:: WHAT YOU NEED TO DO ::
Copy all of the data below without altering a single line.

:: ENTRIES PROVIDED ::
════════════════
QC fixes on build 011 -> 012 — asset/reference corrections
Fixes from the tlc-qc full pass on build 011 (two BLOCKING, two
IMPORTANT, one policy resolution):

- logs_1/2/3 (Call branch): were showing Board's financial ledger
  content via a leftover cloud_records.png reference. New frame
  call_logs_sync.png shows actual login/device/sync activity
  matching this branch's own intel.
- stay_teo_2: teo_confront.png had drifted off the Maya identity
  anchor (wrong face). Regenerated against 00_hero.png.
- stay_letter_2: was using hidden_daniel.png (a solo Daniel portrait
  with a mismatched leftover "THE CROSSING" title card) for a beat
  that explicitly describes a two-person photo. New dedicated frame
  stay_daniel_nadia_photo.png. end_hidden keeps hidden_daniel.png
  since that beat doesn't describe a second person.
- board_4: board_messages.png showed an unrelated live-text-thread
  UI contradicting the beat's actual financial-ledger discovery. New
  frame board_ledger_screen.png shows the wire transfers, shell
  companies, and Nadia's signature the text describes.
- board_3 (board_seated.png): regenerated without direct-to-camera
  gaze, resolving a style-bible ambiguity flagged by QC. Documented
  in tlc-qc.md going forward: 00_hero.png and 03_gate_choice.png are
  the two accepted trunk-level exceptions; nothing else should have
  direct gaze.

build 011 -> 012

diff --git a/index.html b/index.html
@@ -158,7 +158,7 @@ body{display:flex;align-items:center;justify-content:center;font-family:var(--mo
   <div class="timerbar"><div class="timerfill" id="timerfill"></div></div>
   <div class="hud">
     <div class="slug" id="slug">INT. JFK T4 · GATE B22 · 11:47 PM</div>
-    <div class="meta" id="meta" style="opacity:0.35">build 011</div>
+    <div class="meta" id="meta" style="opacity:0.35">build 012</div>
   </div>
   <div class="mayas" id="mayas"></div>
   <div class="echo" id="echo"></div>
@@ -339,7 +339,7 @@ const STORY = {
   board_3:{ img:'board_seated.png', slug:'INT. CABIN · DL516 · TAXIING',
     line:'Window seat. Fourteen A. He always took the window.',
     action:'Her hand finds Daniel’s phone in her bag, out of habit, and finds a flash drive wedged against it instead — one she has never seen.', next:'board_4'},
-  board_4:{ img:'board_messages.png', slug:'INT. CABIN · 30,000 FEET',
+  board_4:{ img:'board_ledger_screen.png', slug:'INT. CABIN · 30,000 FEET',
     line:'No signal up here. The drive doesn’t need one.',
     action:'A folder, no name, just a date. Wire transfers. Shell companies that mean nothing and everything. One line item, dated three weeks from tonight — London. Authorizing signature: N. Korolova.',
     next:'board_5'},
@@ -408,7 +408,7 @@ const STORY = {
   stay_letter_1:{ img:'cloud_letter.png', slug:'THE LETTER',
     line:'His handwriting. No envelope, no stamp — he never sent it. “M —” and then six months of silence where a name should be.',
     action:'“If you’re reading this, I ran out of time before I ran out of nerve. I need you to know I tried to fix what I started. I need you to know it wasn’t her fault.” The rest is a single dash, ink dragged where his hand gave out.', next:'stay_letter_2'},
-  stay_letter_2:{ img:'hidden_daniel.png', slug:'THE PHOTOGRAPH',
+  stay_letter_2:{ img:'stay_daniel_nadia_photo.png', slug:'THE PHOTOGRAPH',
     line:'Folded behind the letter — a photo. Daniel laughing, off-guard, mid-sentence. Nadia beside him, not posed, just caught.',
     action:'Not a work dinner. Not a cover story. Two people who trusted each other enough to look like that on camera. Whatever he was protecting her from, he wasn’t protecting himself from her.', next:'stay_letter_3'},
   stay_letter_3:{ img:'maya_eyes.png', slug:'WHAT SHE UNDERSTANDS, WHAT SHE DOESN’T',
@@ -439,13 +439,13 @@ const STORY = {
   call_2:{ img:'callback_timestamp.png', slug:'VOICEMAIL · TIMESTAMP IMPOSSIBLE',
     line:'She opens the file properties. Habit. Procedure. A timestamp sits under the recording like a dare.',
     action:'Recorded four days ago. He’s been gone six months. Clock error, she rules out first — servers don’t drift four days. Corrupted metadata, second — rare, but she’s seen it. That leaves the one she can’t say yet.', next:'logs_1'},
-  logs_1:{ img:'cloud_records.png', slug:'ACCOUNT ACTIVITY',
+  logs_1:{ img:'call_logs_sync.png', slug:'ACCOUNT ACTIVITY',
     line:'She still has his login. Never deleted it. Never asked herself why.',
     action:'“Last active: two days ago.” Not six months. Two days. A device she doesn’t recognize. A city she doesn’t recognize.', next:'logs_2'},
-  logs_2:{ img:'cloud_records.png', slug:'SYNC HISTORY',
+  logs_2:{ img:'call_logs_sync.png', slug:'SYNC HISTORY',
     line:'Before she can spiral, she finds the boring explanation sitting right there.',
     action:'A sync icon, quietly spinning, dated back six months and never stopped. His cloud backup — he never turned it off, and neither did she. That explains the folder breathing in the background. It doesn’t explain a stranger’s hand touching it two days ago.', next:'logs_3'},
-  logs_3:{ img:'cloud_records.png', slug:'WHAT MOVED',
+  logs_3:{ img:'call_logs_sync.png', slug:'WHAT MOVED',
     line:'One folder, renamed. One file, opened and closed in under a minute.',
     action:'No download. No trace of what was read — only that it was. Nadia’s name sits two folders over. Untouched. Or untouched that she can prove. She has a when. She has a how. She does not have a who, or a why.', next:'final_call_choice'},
════════════════
:: ANSWER SECTION ::
QC fixes on build 011 -> 012 — asset/reference corrections
Fixes from the tlc-qc full pass on build 011 (two BLOCKING, two
IMPORTANT, one policy resolution):

- logs_1/2/3 (Call branch): were showing Board's financial ledger
  content via a leftover cloud_records.png reference. New frame
  call_logs_sync.png shows actual login/device/sync activity
  matching this branch's own intel.
- stay_teo_2: teo_confront.png had drifted off the Maya identity
  anchor (wrong face). Regenerated against 00_hero.png.
- stay_letter_2: was using hidden_daniel.png (a solo Daniel portrait
  with a mismatched leftover "THE CROSSING" title card) for a beat
  that explicitly describes a two-person photo. New dedicated frame
  stay_daniel_nadia_photo.png. end_hidden keeps hidden_daniel.png
  since that beat doesn't describe a second person.
- board_4: board_messages.png showed an unrelated live-text-thread
  UI contradicting the beat's actual financial-ledger discovery. New
  frame board_ledger_screen.png shows the wire transfers, shell
  companies, and Nadia's signature the text describes.
- board_3 (board_seated.png): regenerated without direct-to-camera
  gaze, resolving a style-bible ambiguity flagged by QC. Documented
  in tlc-qc.md going forward: 00_hero.png and 03_gate_choice.png are
  the two accepted trunk-level exceptions; nothing else should have
  direct gaze.

build 011 -> 012

diff --git a/index.html b/index.html
@@ -158,7 +158,7 @@ body{display:flex;align-items:center;justify-content:center;font-family:var(--mo
   <div class="timerbar"><div class="timerfill" id="timerfill"></div></div>
   <div class="hud">
     <div class="slug" id="slug">INT. JFK T4 · GATE B22 · 11:47 PM</div>
-    <div class="meta" id="meta" style="opacity:0.35">build 011</div>
+    <div class="meta" id="meta" style="opacity:0.35">build 012</div>
   </div>
   <div class="mayas" id="mayas"></div>
   <div class="echo" id="echo"></div>
@@ -339,7 +339,7 @@ const STORY = {
   board_3:{ img:'board_seated.png', slug:'INT. CABIN · DL516 · TAXIING',
     line:'Window seat. Fourteen A. He always took the window.',
     action:'Her hand finds Daniel’s phone in her bag, out of habit, and finds a flash drive wedged against it instead — one she has never seen.', next:'board_4'},
-  board_4:{ img:'board_messages.png', slug:'INT. CABIN · 30,000 FEET',
+  board_4:{ img:'board_ledger_screen.png', slug:'INT. CABIN · 30,000 FEET',
     line:'No signal up here. The drive doesn’t need one.',
     action:'A folder, no name, just a date. Wire transfers. Shell companies that mean nothing and everything. One line item, dated three weeks from tonight — London. Authorizing signature: N. Korolova.',
     next:'board_5'},
@@ -408,7 +408,7 @@ const STORY = {
   stay_letter_1:{ img:'cloud_letter.png', slug:'THE LETTER',
     line:'His handwriting. No envelope, no stamp — he never sent it. “M —” and then six months of silence where a name should be.',
     action:'“If you’re reading this, I ran out of time before I ran out of nerve. I need you to know I tried to fix what I started. I need you to know it wasn’t her fault.” The rest is a single dash, ink dragged where his hand gave out.', next:'stay_letter_2'},
-  stay_letter_2:{ img:'hidden_daniel.png', slug:'THE PHOTOGRAPH',
+  stay_letter_2:{ img:'stay_daniel_nadia_photo.png', slug:'THE PHOTOGRAPH',
     line:'Folded behind the letter — a photo. Daniel laughing, off-guard, mid-sentence. Nadia beside him, not posed, just caught.',
     action:'Not a work dinner. Not a cover story. Two people who trusted each other enough to look like that on camera. Whatever he was protecting her from, he wasn’t protecting himself from her.', next:'stay_letter_3'},
   stay_letter_3:{ img:'maya_eyes.png', slug:'WHAT SHE UNDERSTANDS, WHAT SHE DOESN’T',
@@ -439,13 +439,13 @@ const STORY = {
   call_2:{ img:'callback_timestamp.png', slug:'VOICEMAIL · TIMESTAMP IMPOSSIBLE',
     line:'She opens the file properties. Habit. Procedure. A timestamp sits under the recording like a dare.',
     action:'Recorded four days ago. He’s been gone six months. Clock error, she rules out first — servers don’t drift four days. Corrupted metadata, second — rare, but she’s seen it. That leaves the one she can’t say yet.', next:'logs_1'},
-  logs_1:{ img:'cloud_records.png', slug:'ACCOUNT ACTIVITY',
+  logs_1:{ img:'call_logs_sync.png', slug:'ACCOUNT ACTIVITY',
     line:'She still has his login. Never deleted it. Never asked herself why.',
     action:'“Last active: two days ago.” Not six months. Two days. A device she doesn’t recognize. A city she doesn’t recognize.', next:'logs_2'},
-  logs_2:{ img:'cloud_records.png', slug:'SYNC HISTORY',
+  logs_2:{ img:'call_logs_sync.png', slug:'SYNC HISTORY',
     line:'Before she can spiral, she finds the boring explanation sitting right there.',
     action:'A sync icon, quietly spinning, dated back six months and never stopped. His cloud backup — he never turned it off, and neither did she. That explains the folder breathing in the background. It doesn’t explain a stranger’s hand touching it two days ago.', next:'logs_3'},
-  logs_3:{ img:'cloud_records.png', slug:'WHAT MOVED',
+  logs_3:{ img:'call_logs_sync.png', slug:'WHAT MOVED',
     line:'One folder, renamed. One file, opened and closed in under a minute.',
     action:'No download. No trace of what was read — only that it was. Nadia’s name sits two folders over. Untouched. Or untouched that she can prove. She has a when. She has a how. She does not have a who, or a why.', next:'final_call_choice'},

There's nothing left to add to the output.